(Extracted data entries)
Segment Open

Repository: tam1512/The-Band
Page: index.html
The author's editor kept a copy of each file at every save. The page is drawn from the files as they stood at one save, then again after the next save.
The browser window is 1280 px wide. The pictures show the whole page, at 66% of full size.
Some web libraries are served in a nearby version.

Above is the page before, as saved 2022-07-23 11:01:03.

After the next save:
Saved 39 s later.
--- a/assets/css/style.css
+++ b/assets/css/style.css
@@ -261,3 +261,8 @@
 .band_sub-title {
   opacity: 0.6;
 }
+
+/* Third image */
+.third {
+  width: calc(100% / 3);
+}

Segment Closed
Segment Open

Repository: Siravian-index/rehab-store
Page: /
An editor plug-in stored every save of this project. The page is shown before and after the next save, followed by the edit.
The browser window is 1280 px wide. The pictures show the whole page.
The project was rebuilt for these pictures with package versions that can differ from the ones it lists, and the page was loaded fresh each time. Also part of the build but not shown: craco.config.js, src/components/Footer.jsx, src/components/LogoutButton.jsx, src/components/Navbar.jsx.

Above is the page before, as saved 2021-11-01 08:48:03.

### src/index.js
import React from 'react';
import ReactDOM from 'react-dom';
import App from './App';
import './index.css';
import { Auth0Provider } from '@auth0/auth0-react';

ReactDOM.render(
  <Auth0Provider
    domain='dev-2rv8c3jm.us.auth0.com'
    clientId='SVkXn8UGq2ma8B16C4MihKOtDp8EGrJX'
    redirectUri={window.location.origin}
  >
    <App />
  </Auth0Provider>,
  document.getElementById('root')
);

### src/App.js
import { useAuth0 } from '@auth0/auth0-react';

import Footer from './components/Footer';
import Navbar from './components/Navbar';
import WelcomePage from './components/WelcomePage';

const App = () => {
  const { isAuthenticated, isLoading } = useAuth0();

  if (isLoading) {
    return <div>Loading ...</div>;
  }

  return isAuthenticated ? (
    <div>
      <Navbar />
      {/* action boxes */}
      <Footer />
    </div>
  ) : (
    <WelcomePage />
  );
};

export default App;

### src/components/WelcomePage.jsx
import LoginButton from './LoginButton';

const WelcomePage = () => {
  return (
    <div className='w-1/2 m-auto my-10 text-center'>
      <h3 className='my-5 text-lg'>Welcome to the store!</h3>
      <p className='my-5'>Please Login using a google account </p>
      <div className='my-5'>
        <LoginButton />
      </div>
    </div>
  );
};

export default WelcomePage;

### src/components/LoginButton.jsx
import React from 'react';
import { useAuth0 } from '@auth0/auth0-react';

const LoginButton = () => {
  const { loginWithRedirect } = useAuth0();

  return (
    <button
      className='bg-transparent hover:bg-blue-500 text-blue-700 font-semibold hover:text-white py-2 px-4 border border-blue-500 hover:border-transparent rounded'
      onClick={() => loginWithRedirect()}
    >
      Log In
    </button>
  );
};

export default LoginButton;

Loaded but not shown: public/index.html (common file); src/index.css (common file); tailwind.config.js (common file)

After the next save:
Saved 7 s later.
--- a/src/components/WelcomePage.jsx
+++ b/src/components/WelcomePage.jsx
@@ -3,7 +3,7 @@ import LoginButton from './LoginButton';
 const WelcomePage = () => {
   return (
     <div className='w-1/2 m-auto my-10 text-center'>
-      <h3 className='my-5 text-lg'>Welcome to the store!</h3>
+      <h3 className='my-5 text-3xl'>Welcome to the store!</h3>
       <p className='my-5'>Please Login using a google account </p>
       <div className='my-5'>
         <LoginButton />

Segment Closed

Search the entries for the word "components", then list each line that holds it.

Answer section:
The project was rebuilt for these pictures with package versions that can differ from the ones it lists, and the page was loaded fresh each time. Also part of the build but not shown: craco.config.js, src/components/Footer.jsx, src/components/LogoutButton.jsx, src/components/Navbar.jsx.
import Footer from './components/Footer';
import Navbar from './components/Navbar';
import WelcomePage from './components/WelcomePage';
### src/components/WelcomePage.jsx
### src/components/LoginButton.jsx
--- a/src/components/WelcomePage.jsx
+++ b/src/components/WelcomePage.jsx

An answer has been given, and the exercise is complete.